• [TASK TO CARRY OUT] Without the pictures, output the records below word for word.

═══ RECORD EXTRACTS ═══

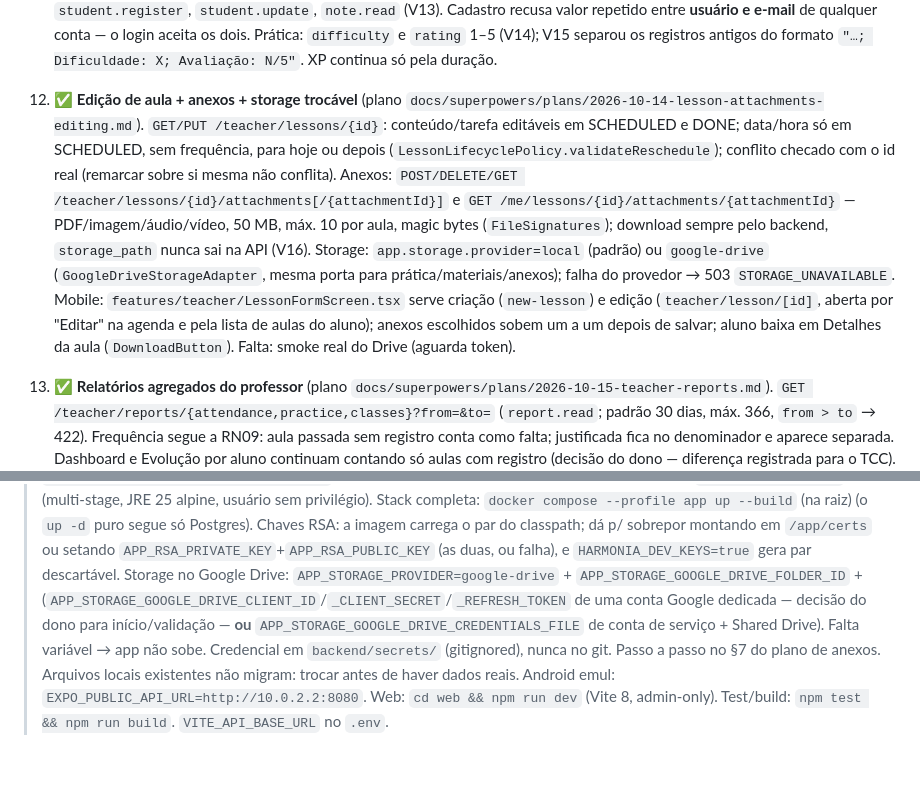
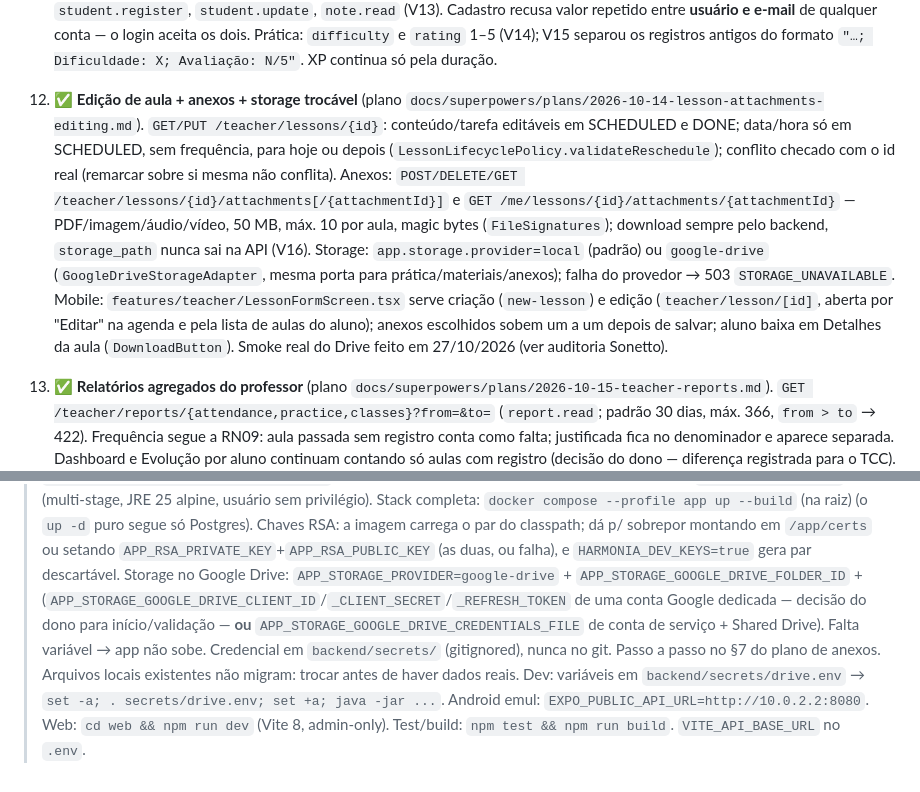
Before and after one commit to AndersonTessaro/tcc, a Markdown page: CLAUDE.md, 2 parts joined by grey strips. GitHub-like rendering.

```diff
--- a/CLAUDE.md
+++ b/CLAUDE.md
@@ -238,7 +238,7 @@ Os planos foram escritos com premissas Spring Boot 3. Diferenças reais do Boot
 
 15. ✅ **Professor cadastra/edita aluno + notas; prática com campos próprios** (plano `docs/superpowers/plans/2026-10-14-teacher-student-management.md`). `POST /teacher/students` cria login+aluno+matrícula com o próprio professor numa transação (senha inicial definida pelo professor; e-mail/usuário só o admin altera). `teacher_student_note` por par professor↔aluno: `private_notes` (só ele) e `shared_notes` (aluno lê em `GET /me/teacher-notes`). Permissões `student.register`, `student.update`, `note.read` (V13). Cadastro recusa valor repetido entre **usuário e e-mail** de qualquer conta — o login aceita os dois. Prática: `difficulty` e `rating` 1–5 (V14); V15 separou os registros antigos do formato `"…; Dificuldade: X; Avaliação: N/5"`. XP continua só pela duração.
 
-16. ✅ **Edição de aula + anexos + storage trocável** (plano `docs/superpowers/plans/2026-10-14-lesson-attachments-editing.md`). `GET/PUT /teacher/lessons/{id}`: conteúdo/tarefa editáveis em SCHEDULED e DONE; data/hora só em SCHEDULED, sem frequência, para hoje ou depois (`LessonLifecyclePolicy.validateReschedule`); conflito checado com o id real (remarcar sobre si mesma não conflita). Anexos: `POST/DELETE/GET /teacher/lessons/{id}/attachments[/{attachmentId}]` e `GET /me/lessons/{id}/attachments/{attachmentId}` — PDF/imagem/áudio/vídeo, 50 MB, máx. 10 por aula, magic bytes (`FileSignatures`); download sempre pelo backend, `storage_path` nunca sai na API (V16). Storage: `app.storage.provider=local` (padrão) ou `google-drive` (`GoogleDriveStorageAdapter`, mesma porta para prática/materiais/anexos); falha do provedor → 503 `STORAGE_UNAVAILABLE`. Mobile: `features/teacher/LessonFormScreen.tsx` serve criação (`new-lesson`) e edição (`teacher/lesson/[id]`, aberta por "Editar" na agenda e pela lista de aulas do aluno); anexos escolhidos sobem um a um depois de salvar; aluno baixa em Detalhes da aula (`DownloadButton`). Falta: smoke real do Drive (aguarda token).
+16. ✅ **Edição de aula + anexos + storage trocável** (plano `docs/superpowers/plans/2026-10-14-lesson-attachments-editing.md`). `GET/PUT /teacher/lessons/{id}`: conteúdo/tarefa editáveis em SCHEDULED e DONE; data/hora só em SCHEDULED, sem frequência, para hoje ou depois (`LessonLifecyclePolicy.validateReschedule`); conflito checado com o id real (remarcar sobre si mesma não conflita). Anexos: `POST/DELETE/GET /teacher/lessons/{id}/attachments[/{attachmentId}]` e `GET /me/lessons/{id}/attachments/{attachmentId}` — PDF/imagem/áudio/vídeo, 50 MB, máx. 10 por aula, magic bytes (`FileSignatures`); download sempre pelo backend, `storage_path` nunca sai na API (V16). Storage: `app.storage.provider=local` (padrão) ou `google-drive` (`GoogleDriveStorageAdapter`, mesma porta para prática/materiais/anexos); falha do provedor → 503 `STORAGE_UNAVAILABLE`. Mobile: `features/teacher/LessonFormScreen.tsx` serve criação (`new-lesson`) e edição (`teacher/lesson/[id]`, aberta por "Editar" na agenda e pela lista de aulas do aluno); anexos escolhidos sobem um a um depois de salvar; aluno baixa em Detalhes da aula (`DownloadButton`). Smoke real do Drive feito em 27/10/2026 (ver auditoria Sonetto).
 
 17. ✅ **Relatórios agregados do professor** (plano `docs/superpowers/plans/2026-10-15-teacher-reports.md`). `GET /teacher/reports/{attendance,practice,classes}?from=&to=` (`report.read`; padrão 30 dias, máx. 366, `from > to` → 422). Frequência segue a RN09: aula passada sem registro conta como falta; justificada fica no denominador e aparece separada. Dashboard e Evolução por aluno continuam contando só aulas com registro (decisão do dono — diferença registrada para o TCC). Prática agrega só alunos com matrícula ativa; turmas agrupam por `Enrollment.classLabel()` (instrumento ou instrumento - turma). Mobile: `features/teacher/reports/` (`ReportScreen` com chips 30/90 dias + `AggregateReports`), abertos pelo menu de Relatórios; barras com o `ProgressBar` existente. O Figma só tem o menu (tela 29); as telas internas seguem o estilo do app.
 
@@ -258,6 +258,6 @@ Os planos foram escritos com premissas Spring Boot 3. Diferenças reais do Boot
 > Categorias de teste: `*Test`=unitário (Surefire) · `*IT`=integração (Failsafe) · `*ST`=sistema (Failsafe, perfil `system-tests`). Mobile: jest projects `unit`/`integration` (`src/app/**` = integração). Web: `*.integration.test.tsx` = integração (config própria). Detalhes em `docs/ci.md`.
 > Chaves JWT: o par RSA está **commitado** em `harmonia-app/src/main/resources/certs/` (decisão de TCC — repo público, chave descartável). `backend/scripts/generate-jwt-keys.sh` continua servindo p/ gerar outro par.
 > Docker backend: `backend/Dockerfile` (multi-stage, JRE 25 alpine, usuário sem privilégio). Stack completa: `docker compose --profile app up --build` (na raiz) (o `up -d` puro segue só Postgres). Chaves RSA: a imagem carrega o par do classpath; dá p/ sobrepor montando em `/app/certs` ou setando `APP_RSA_PRIVATE_KEY`+`APP_RSA_PUBLIC_KEY` (as duas, ou falha), e `HARMONIA_DEV_KEYS=true` gera par descartável.
-> Storage no Google Drive: `APP_STORAGE_PROVIDER=google-drive` + `APP_STORAGE_GOOGLE_DRIVE_FOLDER_ID` + (`APP_STORAGE_GOOGLE_DRIVE_CLIENT_ID`/`_CLIENT_SECRET`/`_REFRESH_TOKEN` de uma conta Google dedicada — decisão do dono para início/validação — **ou** `APP_STORAGE_GOOGLE_DRIVE_CREDENTIALS_FILE` de conta de serviço + Shared Drive). Falta variável → app não sobe. Credencial em `backend/secrets/` (gitignored), nunca no git. Passo a passo no §7 do plano de anexos. Arquivos locais existentes não migram: trocar antes de haver dados reais.
+> Storage no Google Drive: `APP_STORAGE_PROVIDER=google-drive` + `APP_STORAGE_GOOGLE_DRIVE_FOLDER_ID` + (`APP_STORAGE_GOOGLE_DRIVE_CLIENT_ID`/`_CLIENT_SECRET`/`_REFRESH_TOKEN` de uma conta Google dedicada — decisão do dono para início/validação — **ou** `APP_STORAGE_GOOGLE_DRIVE_CREDENTIALS_FILE` de conta de serviço + Shared Drive). Falta variável → app não sobe. Credencial em `backend/secrets/` (gitignored), nunca no git. Passo a passo no §7 do plano de anexos. Arquivos locais existentes não migram: trocar antes de haver dados reais. Dev: variáveis em `backend/secrets/drive.env` → `set -a; . secrets/drive.env; set +a; java -jar ...`.
 > Android emul: `EXPO_PUBLIC_API_URL=http://10.0.2.2:8080`.
 > Web: `cd web && npm run dev` (Vite 8, admin-only). Test/build: `npm test && npm run build`. `VITE_API_BASE_URL` no `.env`.
```
Also changed, not shown: docs/audit/revisao-sonetto-2026-10-26.md (+12 -0 lines).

═══

• [WRITTEN RESPONSE]
Before and after one commit to AndersonTessaro/tcc, a Markdown page: CLAUDE.md, 2 parts joined by grey strips. GitHub-like rendering.

```diff
--- a/CLAUDE.md
+++ b/CLAUDE.md
@@ -238,7 +238,7 @@ Os planos foram escritos com premissas Spring Boot 3. Diferenças reais do Boot
 
 15. ✅ **Professor cadastra/edita aluno + notas; prática com campos próprios** (plano `docs/superpowers/plans/2026-10-14-teacher-student-management.md`). `POST /teacher/students` cria login+aluno+matrícula com o próprio professor numa transação (senha inicial definida pelo professor; e-mail/usuário só o admin altera). `teacher_student_note` por par professor↔aluno: `private_notes` (só ele) e `shared_notes` (aluno lê em `GET /me/teacher-notes`). Permissões `student.register`, `student.update`, `note.read` (V13). Cadastro recusa valor repetido entre **usuário e e-mail** de qualquer conta — o login aceita os dois. Prática: `difficulty` e `rating` 1–5 (V14); V15 separou os registros antigos do formato `"…; Dificuldade: X; Avaliação: N/5"`. XP continua só pela duração.
 
-16. ✅ **Edição de aula + anexos + storage trocável** (plano `docs/superpowers/plans/2026-10-14-lesson-attachments-editing.md`). `GET/PUT /teacher/lessons/{id}`: conteúdo/tarefa editáveis em SCHEDULED e DONE; data/hora só em SCHEDULED, sem frequência, para hoje ou depois (`LessonLifecyclePolicy.validateReschedule`); conflito checado com o id real (remarcar sobre si mesma não conflita). Anexos: `POST/DELETE/GET /teacher/lessons/{id}/attachments[/{attachmentId}]` e `GET /me/lessons/{id}/attachments/{attachmentId}` — PDF/imagem/áudio/vídeo, 50 MB, máx. 10 por aula, magic bytes (`FileSignatures`); download sempre pelo backend, `storage_path` nunca sai na API (V16). Storage: `app.storage.provider=local` (padrão) ou `google-drive` (`GoogleDriveStorageAdapter`, mesma porta para prática/materiais/anexos); falha do provedor → 503 `STORAGE_UNAVAILABLE`. Mobile: `features/teacher/LessonFormScreen.tsx` serve criação (`new-lesson`) e edição (`teacher/lesson/[id]`, aberta por "Editar" na agenda e pela lista de aulas do aluno); anexos escolhidos sobem um a um depois de salvar; aluno baixa em Detalhes da aula (`DownloadButton`). Falta: smoke real do Drive (aguarda token).
+16. ✅ **Edição de aula + anexos + storage trocável** (plano `docs/superpowers/plans/2026-10-14-lesson-attachments-editing.md`). `GET/PUT /teacher/lessons/{id}`: conteúdo/tarefa editáveis em SCHEDULED e DONE; data/hora só em SCHEDULED, sem frequência, para hoje ou depois (`LessonLifecyclePolicy.validateReschedule`); conflito checado com o id real (remarcar sobre si mesma não conflita). Anexos: `POST/DELETE/GET /teacher/lessons/{id}/attachments[/{attachmentId}]` e `GET /me/lessons/{id}/attachments/{attachmentId}` — PDF/imagem/áudio/vídeo, 50 MB, máx. 10 por aula, magic bytes (`FileSignatures`); download sempre pelo backend, `storage_path` nunca sai na API (V16). Storage: `app.storage.provider=local` (padrão) ou `google-drive` (`GoogleDriveStorageAdapter`, mesma porta para prática/materiais/anexos); falha do provedor → 503 `STORAGE_UNAVAILABLE`. Mobile: `features/teacher/LessonFormScreen.tsx` serve criação (`new-lesson`) e edição (`teacher/lesson/[id]`, aberta por "Editar" na agenda e pela lista de aulas do aluno); anexos escolhidos sobem um a um depois de salvar; aluno baixa em Detalhes da aula (`DownloadButton`). Smoke real do Drive feito em 27/10/2026 (ver auditoria Sonetto).
 
 17. ✅ **Relatórios agregados do professor** (plano `docs/superpowers/plans/2026-10-15-teacher-reports.md`). `GET /teacher/reports/{attendance,practice,classes}?from=&to=` (`report.read`; padrão 30 dias, máx. 366, `from > to` → 422). Frequência segue a RN09: aula passada sem registro conta como falta; justificada fica no denominador e aparece separada. Dashboard e Evolução por aluno continuam contando só aulas com registro (decisão do dono — diferença registrada para o TCC). Prática agrega só alunos com matrícula ativa; turmas agrupam por `Enrollment.classLabel()` (instrumento ou instrumento - turma). Mobile: `features/teacher/reports/` (`ReportScreen` com chips 30/90 dias + `AggregateReports`), abertos pelo menu de Relatórios; barras com o `ProgressBar` existente. O Figma só tem o menu (tela 29); as telas internas seguem o estilo do app.
 
@@ -258,6 +258,6 @@ Os planos foram escritos com premissas Spring Boot 3. Diferenças reais do Boot
 > Categorias de teste: `*Test`=unitário (Surefire) · `*IT`=integração (Failsafe) · `*ST`=sistema (Failsafe, perfil `system-tests`). Mobile: jest projects `unit`/`integration` (`src/app/**` = integração). Web: `*.integration.test.tsx` = integração (config própria). Detalhes em `docs/ci.md`.
 > Chaves JWT: o par RSA está **commitado** em `harmonia-app/src/main/resources/certs/` (decisão de TCC — repo público, chave descartável). `backend/scripts/generate-jwt-keys.sh` continua servindo p/ gerar outro par.
 > Docker backend: `backend/Dockerfile` (multi-stage, JRE 25 alpine, usuário sem privilégio). Stack completa: `docker compose --profile app up --build` (na raiz) (o `up -d` puro segue só Postgres). Chaves RSA: a imagem carrega o par do classpath; dá p/ sobrepor montando em `/app/certs` ou setando `APP_RSA_PRIVATE_KEY`+`APP_RSA_PUBLIC_KEY` (as duas, ou falha), e `HARMONIA_DEV_KEYS=true` gera par descartável.
-> Storage no Google Drive: `APP_STORAGE_PROVIDER=google-drive` + `APP_STORAGE_GOOGLE_DRIVE_FOLDER_ID` + (`APP_STORAGE_GOOGLE_DRIVE_CLIENT_ID`/`_CLIENT_SECRET`/`_REFRESH_TOKEN` de uma conta Google dedicada — decisão do dono para início/validação — **ou** `APP_STORAGE_GOOGLE_DRIVE_CREDENTIALS_FILE` de conta de serviço + Shared Drive). Falta variável → app não sobe. Credencial em `backend/secrets/` (gitignored), nunca no git. Passo a passo no §7 do plano de anexos. Arquivos locais existentes não migram: trocar antes de haver dados reais.
+> Storage no Google Drive: `APP_STORAGE_PROVIDER=google-drive` + `APP_STORAGE_GOOGLE_DRIVE_FOLDER_ID` + (`APP_STORAGE_GOOGLE_DRIVE_CLIENT_ID`/`_CLIENT_SECRET`/`_REFRESH_TOKEN` de uma conta Google dedicada — decisão do dono para início/validação — **ou** `APP_STORAGE_GOOGLE_DRIVE_CREDENTIALS_FILE` de conta de serviço + Shared Drive). Falta variável → app não sobe. Credencial em `backend/secrets/` (gitignored), nunca no git. Passo a passo no §7 do plano de anexos. Arquivos locais existentes não migram: trocar antes de haver dados reais. Dev: variáveis em `backend/secrets/drive.env` → `set -a; . secrets/drive.env; set +a; java -jar ...`.
 > Android emul: `EXPO_PUBLIC_API_URL=http://10.0.2.2:8080`.
 > Web: `cd web && npm run dev` (Vite 8, admin-only). Test/build: `npm test && npm run build`. `VITE_API_BASE_URL` no `.env`.
```
Also changed, not shown: docs/audit/revisao-sonetto-2026-10-26.md (+12 -0 lines).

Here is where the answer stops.